And what did he do? In verse 9 He rose up and argued with them and they argued back with him. But in verse 10 they were unable to cope with the wisdom and the Spirit with which he was speaking. When it says argued or disputing, it doesn’t necessarily indicate anger. But a kind of fair debate in which there was actual arguments are presented. The exact subject of the debate we don’t know.
Verse 11, “Then they secretly induced men to say, “We have heard him speak blasphemous words against Moses and God.” They said he was arguing against the Old Testament. He was also arguing for the deity of Christ. By dismissing the saving power of the Law of Moses, he was seen as blaspheming Moses. And by identifying Jesus as God, he was blaspheming God in their minds.
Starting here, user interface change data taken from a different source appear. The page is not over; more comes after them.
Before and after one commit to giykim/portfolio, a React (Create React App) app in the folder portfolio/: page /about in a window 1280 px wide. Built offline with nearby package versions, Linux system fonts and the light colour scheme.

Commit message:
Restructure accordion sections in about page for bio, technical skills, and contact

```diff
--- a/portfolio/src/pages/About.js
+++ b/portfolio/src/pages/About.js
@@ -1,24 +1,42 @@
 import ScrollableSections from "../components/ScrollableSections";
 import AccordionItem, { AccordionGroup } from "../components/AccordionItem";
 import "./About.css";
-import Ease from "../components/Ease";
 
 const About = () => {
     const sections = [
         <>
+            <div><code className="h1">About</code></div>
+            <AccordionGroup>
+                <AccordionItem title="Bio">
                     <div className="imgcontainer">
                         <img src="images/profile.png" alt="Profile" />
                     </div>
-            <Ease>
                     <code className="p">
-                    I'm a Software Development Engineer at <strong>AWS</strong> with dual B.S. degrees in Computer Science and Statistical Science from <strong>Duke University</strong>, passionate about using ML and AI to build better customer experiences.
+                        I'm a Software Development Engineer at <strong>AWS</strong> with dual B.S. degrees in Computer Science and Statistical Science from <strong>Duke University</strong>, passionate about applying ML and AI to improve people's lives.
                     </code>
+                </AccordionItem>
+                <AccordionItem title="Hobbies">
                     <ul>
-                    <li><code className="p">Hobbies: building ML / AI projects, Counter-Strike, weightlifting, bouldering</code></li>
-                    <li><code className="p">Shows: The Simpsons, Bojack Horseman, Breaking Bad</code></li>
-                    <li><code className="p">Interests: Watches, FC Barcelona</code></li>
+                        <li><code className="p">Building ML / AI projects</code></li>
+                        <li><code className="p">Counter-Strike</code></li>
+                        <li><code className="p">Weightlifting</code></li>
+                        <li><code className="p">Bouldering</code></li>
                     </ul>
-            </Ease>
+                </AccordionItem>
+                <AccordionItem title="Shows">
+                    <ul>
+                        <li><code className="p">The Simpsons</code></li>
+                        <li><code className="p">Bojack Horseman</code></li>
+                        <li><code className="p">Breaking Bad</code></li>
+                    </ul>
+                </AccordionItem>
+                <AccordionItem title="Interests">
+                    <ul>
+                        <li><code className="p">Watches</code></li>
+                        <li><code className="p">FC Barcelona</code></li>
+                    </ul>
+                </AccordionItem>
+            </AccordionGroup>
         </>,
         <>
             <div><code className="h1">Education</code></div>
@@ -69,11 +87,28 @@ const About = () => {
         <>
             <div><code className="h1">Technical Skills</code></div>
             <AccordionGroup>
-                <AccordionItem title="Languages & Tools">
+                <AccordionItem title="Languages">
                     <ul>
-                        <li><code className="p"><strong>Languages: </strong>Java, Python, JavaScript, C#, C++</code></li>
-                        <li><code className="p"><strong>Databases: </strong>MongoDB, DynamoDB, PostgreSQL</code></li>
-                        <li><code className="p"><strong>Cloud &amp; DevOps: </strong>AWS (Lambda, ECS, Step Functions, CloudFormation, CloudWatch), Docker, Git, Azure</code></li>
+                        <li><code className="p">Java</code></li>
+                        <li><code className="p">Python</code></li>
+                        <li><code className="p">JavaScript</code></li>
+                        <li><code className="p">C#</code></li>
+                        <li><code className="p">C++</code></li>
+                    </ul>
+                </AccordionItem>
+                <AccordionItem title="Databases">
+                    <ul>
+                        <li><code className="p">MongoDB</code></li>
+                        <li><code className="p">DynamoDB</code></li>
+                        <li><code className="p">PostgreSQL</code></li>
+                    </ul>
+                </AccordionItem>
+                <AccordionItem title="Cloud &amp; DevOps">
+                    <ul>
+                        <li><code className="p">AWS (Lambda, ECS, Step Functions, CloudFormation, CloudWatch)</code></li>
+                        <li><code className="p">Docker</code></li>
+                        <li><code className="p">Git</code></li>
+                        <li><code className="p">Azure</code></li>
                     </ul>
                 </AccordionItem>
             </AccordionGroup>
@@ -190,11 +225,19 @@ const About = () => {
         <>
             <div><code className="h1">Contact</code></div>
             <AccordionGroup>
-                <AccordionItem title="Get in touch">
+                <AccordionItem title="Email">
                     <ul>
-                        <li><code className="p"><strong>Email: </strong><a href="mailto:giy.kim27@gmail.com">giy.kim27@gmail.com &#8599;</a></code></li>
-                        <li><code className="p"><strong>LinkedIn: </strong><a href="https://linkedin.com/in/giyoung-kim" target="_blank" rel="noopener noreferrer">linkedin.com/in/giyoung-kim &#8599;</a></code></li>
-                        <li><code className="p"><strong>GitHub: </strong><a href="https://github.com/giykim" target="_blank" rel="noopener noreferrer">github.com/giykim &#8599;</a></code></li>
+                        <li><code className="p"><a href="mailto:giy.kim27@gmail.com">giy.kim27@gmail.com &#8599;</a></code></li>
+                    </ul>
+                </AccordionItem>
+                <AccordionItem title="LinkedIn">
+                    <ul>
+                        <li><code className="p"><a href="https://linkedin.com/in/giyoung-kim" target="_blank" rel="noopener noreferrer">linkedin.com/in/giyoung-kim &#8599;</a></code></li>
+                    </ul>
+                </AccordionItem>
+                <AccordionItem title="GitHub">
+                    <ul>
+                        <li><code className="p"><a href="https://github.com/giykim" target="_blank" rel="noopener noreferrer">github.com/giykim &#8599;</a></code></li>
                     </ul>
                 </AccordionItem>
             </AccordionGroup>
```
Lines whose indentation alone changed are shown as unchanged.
He declared to them that the Law of Moses cannot save. It can only condemn. Maybe this is where Paul for the first time heard that, “By the deeds of the law, no flesh will be justified.” Maybe Paul heard for the first time that all the fullness of the Godhead dwelt bodily in Jesus Christ. To these Jews, these were blasphemous words, blasphemy against God by saying Jesus is equal to God.
So these agitated Hellenistic Jews left their synagogues and started saying that Stephen was a blasphemer. That is exactly what happened to our Lord Jesus. Verse 12, “And they stirred up the people, the elders, and the scribes; and they came upon him, seized him, and brought him to the council.” This is the Sanhedrin. This is where the false witnesses show up.
Verse 13, “They also set up false witnesses who said, “This man does not cease to speak blasphemous words against this holy place and the law.” Certainly, he was telling them the true purpose of the law, to define sin, not provide salvation. Verse 14, “for we have heard him say that this Jesus of Nazareth will destroy this place and change the customs which Moses delivered to us.”
He’s preaching on the New Testament with Jesus as Lord and Messiah. Stephen knows what they’ve done to the Lord. He knows that they have already imprisoned and beaten the apostles. He knows what’s at stake, but his courage is undiminished. Stephen says in Acts 7:51, “You men who are stiff-necked and uncircumcised in heart and ears, you are doing just what your fathers did.”
Which one of the prophets did your fathers not persecute? They killed those who had previously announced the coming of the Righteous One, whose betrayers and murderers you have now become.” Wow, this man is heroic. We see it in his character. We see it in his courage. Verse 15, “And all who sat in the council, looking steadfastly at him, saw his face as the face of an angel.”
He stands, as Moses did before his people in shining purity with the mark of divine favor on his face. And at the end of his life, he saw the glory of God, in Acts 7:55. He saw the heavens open. He saw the Son of Man standing at the right hand of God. He called on the Lord and said, “Lord Jesus, receive my spirit!” God is still looking for people who have courage and boldness that has no limit.
God will demonstrate His glory on the face of those people in the calm, peaceful, almost transcendent trust that comes through in the most hateful circumstances. I imagine that Saul, never forgot the face of Stephen. Maybe when he was on the Damascus Road and the Lord blinded him and said, “It’s hard for you to kick against the goads.” He may have thought of the face of Stephen. Let us pray.